*** Opening of SOURCE RECORDS ***

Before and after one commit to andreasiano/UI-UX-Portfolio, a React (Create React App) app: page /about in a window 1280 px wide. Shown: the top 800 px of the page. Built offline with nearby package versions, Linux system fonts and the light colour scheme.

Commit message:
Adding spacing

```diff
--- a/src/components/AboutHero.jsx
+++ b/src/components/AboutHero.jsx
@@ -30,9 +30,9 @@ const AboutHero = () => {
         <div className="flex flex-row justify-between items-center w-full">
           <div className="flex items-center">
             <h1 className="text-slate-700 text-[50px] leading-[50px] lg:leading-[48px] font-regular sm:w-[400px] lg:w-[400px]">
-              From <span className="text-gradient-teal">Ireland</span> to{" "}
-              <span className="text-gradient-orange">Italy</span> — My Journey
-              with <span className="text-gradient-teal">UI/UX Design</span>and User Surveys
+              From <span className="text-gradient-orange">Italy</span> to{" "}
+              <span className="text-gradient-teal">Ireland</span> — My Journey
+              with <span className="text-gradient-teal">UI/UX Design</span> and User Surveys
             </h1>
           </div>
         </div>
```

*** Close of SOURCE RECORDS ***
*** Opening of SOURCE RECORDS ***

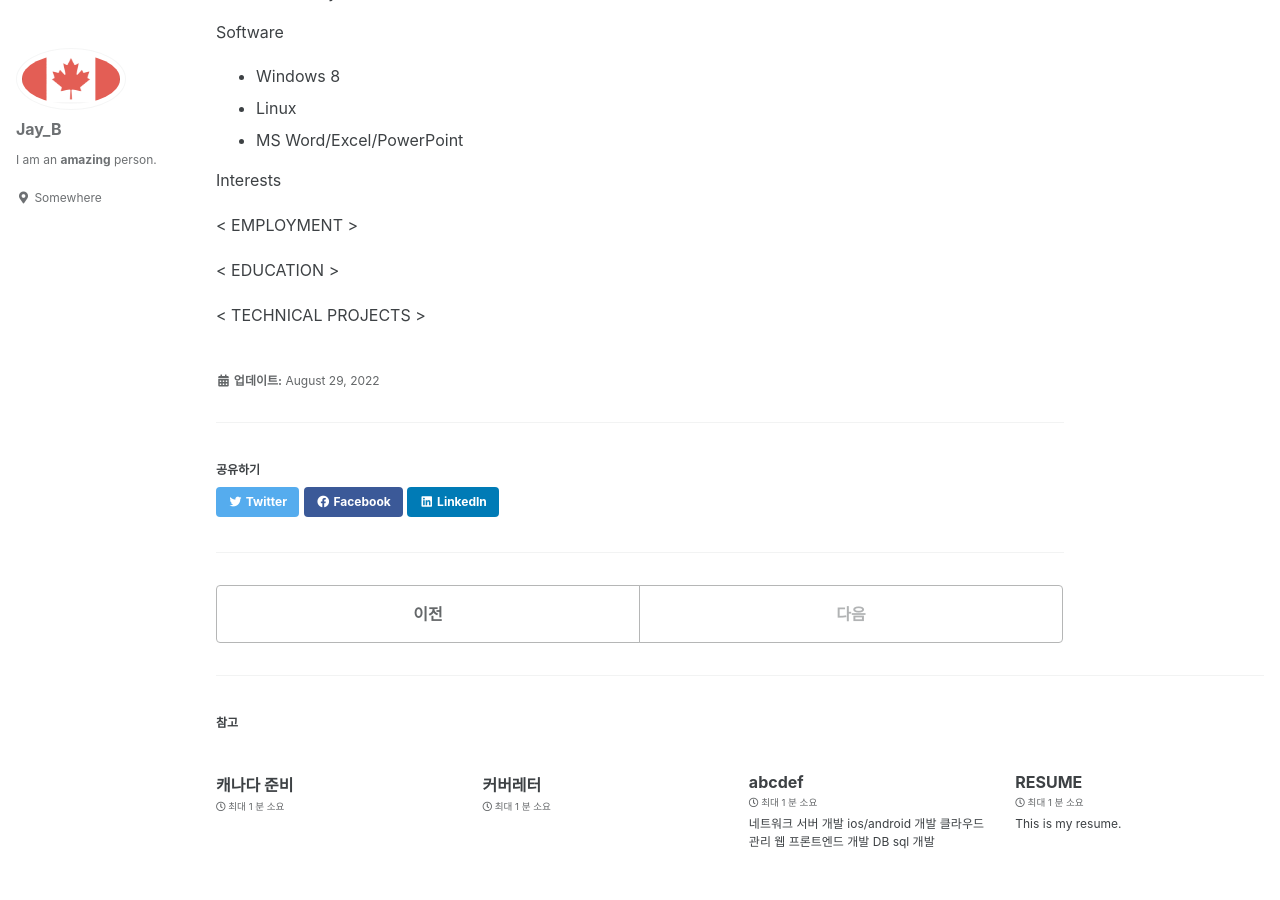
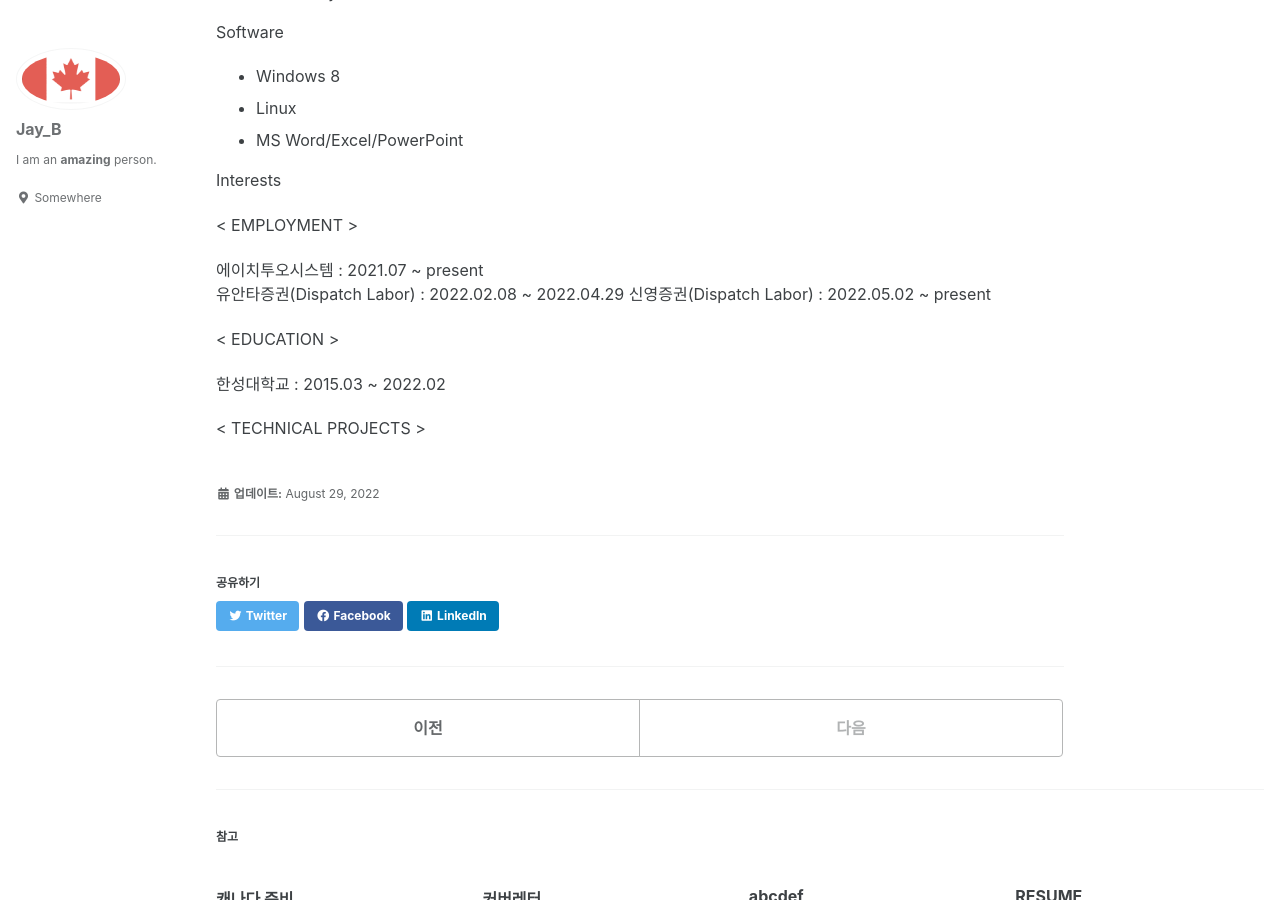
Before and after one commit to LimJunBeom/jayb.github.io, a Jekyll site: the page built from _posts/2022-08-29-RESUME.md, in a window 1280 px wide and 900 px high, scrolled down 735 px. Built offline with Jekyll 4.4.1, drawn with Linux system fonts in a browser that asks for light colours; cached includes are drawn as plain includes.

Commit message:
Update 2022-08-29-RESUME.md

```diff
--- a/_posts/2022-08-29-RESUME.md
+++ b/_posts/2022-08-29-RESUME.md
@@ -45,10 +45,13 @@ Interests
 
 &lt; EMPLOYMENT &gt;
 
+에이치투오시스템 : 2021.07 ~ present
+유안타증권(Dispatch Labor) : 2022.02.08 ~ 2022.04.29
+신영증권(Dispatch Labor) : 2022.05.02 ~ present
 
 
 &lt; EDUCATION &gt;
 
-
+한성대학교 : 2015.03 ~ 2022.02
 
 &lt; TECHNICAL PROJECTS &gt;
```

*** Close of SOURCE RECORDS ***

YOUR TASK — If a line in the material contains the word "Labor", copy that line.

SOLUTION FOR THIS EXERCISE —
+유안타증권(Dispatch Labor) : 2022.02.08 ~ 2022.04.29
+신영증권(Dispatch Labor) : 2022.05.02 ~ present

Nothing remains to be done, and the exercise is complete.